§ **Problem details**
Each line that includes the word "output" should be copied from the records.

==== Data for the task ====

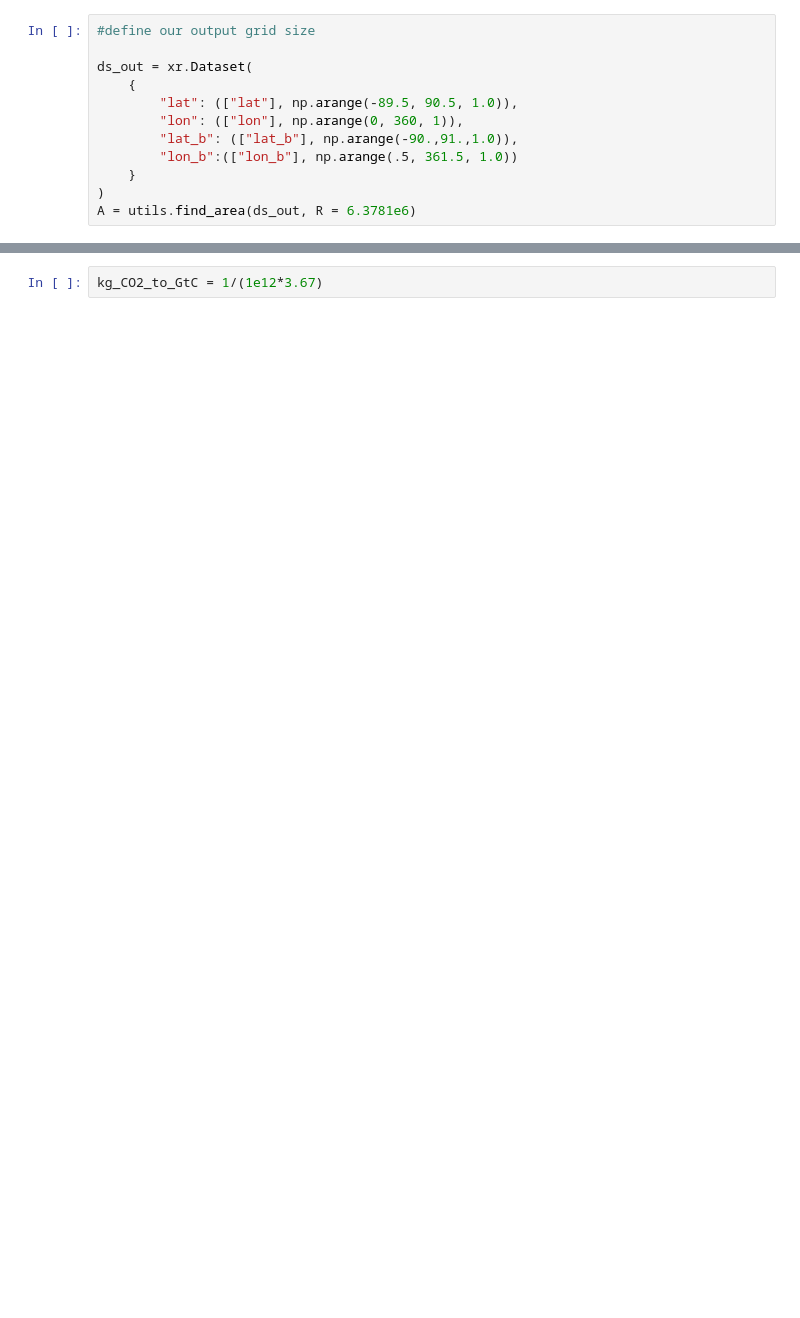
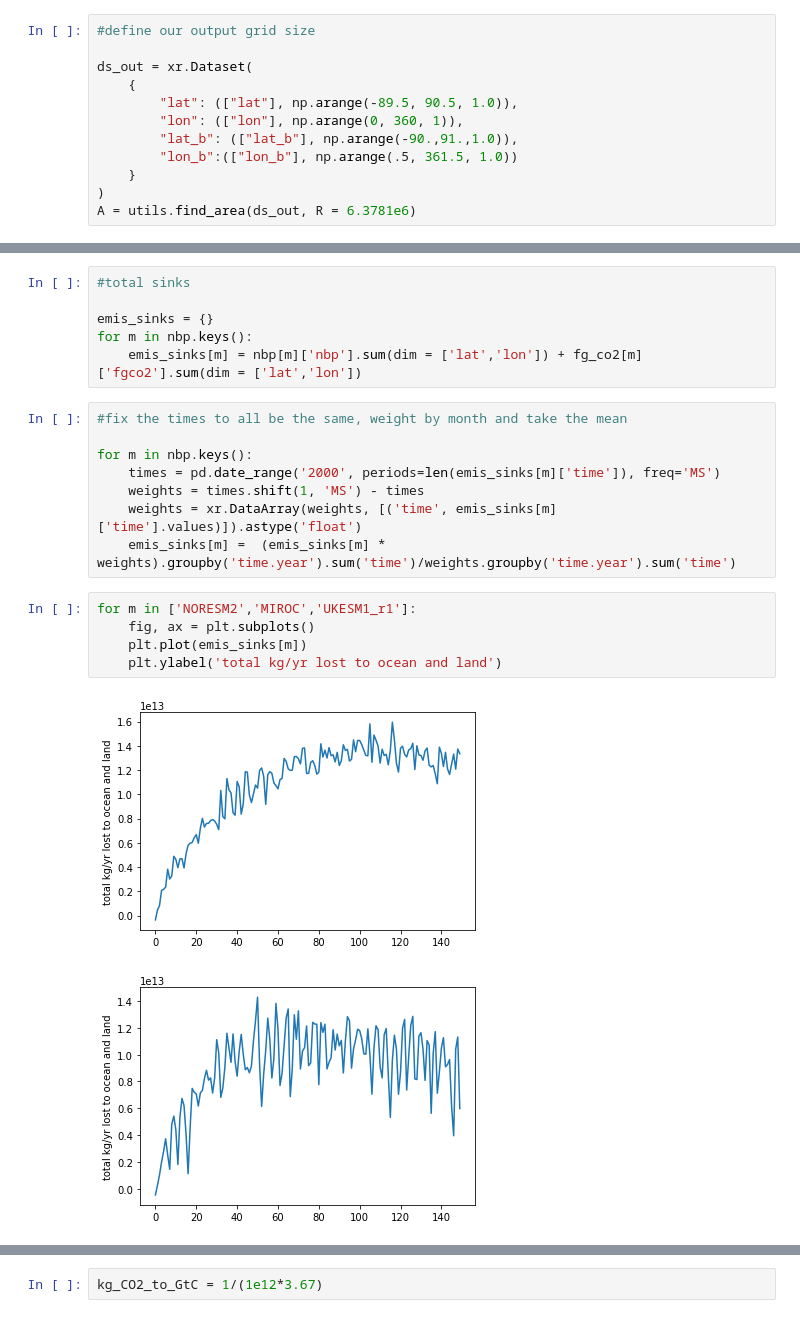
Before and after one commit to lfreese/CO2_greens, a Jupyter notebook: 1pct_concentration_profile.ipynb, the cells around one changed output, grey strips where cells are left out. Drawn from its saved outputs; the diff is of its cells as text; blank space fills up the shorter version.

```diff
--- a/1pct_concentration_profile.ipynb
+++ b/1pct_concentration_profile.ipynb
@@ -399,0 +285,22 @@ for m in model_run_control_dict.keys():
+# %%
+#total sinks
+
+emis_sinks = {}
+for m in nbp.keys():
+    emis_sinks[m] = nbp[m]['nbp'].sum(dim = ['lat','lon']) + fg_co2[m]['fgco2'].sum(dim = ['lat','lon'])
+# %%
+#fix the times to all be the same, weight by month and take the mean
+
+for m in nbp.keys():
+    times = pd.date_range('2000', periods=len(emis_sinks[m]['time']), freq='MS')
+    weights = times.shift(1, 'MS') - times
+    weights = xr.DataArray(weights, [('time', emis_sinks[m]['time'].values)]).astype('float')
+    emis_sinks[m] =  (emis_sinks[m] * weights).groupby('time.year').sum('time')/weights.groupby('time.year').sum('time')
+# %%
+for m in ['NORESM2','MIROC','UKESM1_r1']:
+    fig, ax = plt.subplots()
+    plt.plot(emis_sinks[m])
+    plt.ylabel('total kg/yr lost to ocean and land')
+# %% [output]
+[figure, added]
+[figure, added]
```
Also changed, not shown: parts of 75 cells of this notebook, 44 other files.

====

§ **Completed exercise**
Before and after one commit to lfreese/CO2_greens, a Jupyter notebook: 1pct_concentration_profile.ipynb, the cells around one changed output, grey strips where cells are left out. Drawn from its saved outputs; the diff is of its cells as text; blank space fills up the shorter version.
+# %% [output]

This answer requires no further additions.